____ Records shown

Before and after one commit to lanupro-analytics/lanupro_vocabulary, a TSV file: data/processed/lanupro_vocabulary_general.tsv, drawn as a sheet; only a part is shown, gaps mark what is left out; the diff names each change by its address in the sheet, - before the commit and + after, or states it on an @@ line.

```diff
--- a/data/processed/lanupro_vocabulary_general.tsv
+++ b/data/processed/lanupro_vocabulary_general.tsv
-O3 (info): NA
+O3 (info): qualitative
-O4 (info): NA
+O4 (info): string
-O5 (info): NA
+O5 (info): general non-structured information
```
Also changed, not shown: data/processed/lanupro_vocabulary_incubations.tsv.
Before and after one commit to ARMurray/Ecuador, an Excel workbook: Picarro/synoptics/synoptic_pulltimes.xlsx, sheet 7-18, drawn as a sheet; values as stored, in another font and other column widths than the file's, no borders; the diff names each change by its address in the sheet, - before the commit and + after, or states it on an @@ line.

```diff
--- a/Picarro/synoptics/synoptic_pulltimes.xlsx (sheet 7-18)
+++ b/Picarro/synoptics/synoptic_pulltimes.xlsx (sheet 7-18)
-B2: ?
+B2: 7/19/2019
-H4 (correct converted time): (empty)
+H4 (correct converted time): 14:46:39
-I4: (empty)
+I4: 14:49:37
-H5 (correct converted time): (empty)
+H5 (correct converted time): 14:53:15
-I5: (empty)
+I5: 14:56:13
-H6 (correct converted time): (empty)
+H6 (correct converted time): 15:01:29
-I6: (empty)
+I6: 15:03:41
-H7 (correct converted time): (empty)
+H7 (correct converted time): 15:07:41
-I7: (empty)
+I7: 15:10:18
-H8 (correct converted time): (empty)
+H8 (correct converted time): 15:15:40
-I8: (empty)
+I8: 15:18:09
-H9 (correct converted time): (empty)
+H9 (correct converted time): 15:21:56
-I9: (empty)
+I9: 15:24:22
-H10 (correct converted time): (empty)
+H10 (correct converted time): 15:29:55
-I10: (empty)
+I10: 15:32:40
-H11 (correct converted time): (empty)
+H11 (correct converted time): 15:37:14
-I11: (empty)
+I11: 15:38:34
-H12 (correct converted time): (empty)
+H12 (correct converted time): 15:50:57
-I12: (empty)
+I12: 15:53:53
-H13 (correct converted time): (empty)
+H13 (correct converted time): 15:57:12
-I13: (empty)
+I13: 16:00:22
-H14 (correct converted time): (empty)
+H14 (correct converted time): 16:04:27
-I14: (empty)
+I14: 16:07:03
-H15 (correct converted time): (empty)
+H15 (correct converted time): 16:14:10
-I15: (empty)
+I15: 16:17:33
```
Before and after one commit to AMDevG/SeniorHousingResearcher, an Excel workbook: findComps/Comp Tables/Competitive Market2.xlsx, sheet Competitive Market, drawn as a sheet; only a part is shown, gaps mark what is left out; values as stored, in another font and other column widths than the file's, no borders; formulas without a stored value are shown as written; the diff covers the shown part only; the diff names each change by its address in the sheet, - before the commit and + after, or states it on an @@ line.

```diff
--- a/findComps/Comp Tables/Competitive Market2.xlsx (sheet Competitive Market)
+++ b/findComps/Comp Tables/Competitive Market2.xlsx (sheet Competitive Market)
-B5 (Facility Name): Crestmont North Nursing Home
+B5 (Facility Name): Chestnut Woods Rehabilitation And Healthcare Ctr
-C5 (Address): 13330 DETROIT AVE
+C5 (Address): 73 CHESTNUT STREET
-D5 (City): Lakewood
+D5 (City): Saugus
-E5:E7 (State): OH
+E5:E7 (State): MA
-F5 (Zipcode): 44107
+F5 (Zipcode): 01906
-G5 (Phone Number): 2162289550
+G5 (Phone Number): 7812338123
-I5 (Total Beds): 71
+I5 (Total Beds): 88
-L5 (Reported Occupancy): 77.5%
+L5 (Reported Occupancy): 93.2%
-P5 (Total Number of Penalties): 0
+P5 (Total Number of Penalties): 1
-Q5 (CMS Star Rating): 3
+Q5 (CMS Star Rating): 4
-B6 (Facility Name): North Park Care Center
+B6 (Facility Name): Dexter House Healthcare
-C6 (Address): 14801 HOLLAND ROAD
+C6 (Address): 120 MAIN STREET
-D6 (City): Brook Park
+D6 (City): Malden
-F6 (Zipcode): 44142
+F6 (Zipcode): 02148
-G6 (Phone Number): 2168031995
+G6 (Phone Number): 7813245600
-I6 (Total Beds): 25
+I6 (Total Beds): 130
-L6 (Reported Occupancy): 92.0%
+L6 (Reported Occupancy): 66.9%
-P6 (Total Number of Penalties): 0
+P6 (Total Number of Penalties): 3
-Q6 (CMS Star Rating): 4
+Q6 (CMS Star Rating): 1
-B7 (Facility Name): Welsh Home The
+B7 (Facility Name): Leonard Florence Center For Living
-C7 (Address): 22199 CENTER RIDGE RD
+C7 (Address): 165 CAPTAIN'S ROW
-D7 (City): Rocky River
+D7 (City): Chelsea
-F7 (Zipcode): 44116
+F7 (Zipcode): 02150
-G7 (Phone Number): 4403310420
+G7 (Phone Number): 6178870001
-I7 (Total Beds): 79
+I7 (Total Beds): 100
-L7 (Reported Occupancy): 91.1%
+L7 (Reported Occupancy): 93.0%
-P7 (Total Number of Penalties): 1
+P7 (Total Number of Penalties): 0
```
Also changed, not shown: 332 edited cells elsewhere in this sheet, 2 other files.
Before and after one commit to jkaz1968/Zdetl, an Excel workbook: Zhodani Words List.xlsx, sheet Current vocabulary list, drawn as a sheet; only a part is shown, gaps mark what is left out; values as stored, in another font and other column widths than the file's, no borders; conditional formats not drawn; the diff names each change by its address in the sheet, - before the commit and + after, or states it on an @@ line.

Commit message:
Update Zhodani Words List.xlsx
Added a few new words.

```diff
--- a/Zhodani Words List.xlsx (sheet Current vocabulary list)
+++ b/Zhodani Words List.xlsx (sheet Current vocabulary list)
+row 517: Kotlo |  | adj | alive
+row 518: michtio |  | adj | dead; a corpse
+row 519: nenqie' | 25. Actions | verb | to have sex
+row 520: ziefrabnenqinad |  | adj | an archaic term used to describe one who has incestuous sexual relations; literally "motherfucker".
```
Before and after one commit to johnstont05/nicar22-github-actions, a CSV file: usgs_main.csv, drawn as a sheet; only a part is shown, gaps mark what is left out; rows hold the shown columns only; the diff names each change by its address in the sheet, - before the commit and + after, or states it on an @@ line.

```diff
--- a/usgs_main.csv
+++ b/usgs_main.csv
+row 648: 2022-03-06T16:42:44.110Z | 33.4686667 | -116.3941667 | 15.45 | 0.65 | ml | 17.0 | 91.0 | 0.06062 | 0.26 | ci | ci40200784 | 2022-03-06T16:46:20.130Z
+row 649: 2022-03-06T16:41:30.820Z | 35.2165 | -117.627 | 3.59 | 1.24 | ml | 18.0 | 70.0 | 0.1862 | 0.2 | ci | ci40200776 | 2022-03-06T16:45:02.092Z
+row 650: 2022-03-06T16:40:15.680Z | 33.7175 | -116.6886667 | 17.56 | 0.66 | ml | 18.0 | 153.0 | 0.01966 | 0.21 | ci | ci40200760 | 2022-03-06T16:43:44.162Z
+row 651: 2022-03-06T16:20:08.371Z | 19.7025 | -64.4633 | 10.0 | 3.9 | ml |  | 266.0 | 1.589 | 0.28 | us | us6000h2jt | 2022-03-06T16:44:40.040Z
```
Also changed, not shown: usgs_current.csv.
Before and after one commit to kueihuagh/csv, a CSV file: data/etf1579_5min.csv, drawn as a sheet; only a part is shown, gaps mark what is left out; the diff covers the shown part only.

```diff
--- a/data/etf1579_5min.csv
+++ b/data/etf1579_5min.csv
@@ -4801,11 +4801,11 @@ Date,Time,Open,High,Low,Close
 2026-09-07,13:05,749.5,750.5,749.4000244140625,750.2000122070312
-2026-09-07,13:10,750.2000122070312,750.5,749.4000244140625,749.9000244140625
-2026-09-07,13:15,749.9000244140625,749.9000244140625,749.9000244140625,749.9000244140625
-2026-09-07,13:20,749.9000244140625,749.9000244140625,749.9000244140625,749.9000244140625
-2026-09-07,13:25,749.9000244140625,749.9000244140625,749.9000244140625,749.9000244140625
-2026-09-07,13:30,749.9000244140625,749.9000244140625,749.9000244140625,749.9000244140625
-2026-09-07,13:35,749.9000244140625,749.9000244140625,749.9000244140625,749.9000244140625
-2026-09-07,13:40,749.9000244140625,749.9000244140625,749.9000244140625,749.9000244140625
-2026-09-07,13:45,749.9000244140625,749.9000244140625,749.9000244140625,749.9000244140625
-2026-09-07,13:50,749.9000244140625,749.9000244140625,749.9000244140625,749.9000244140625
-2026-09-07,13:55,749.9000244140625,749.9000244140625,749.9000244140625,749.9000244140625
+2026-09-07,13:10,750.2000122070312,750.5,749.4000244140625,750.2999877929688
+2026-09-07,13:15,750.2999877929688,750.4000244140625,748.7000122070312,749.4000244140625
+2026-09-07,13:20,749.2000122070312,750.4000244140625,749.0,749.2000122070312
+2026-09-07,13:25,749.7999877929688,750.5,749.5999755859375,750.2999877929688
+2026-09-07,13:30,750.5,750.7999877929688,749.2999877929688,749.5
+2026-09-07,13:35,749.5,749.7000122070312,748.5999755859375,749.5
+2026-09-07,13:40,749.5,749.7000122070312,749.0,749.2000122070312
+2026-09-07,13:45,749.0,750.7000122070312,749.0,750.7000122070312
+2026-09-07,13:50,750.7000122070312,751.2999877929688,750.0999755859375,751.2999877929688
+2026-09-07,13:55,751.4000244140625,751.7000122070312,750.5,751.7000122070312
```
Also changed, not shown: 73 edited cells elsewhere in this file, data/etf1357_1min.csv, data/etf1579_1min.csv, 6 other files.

________

Exercise objective — Note each line above that holds "edited", then copy all of them.

Task result —
Also changed, not shown: 332 edited cells elsewhere in this sheet, 2 other files.
Also changed, not shown: 73 edited cells elsewhere in this file, data/etf1357_1min.csv, data/etf1579_1min.csv, 6 other files.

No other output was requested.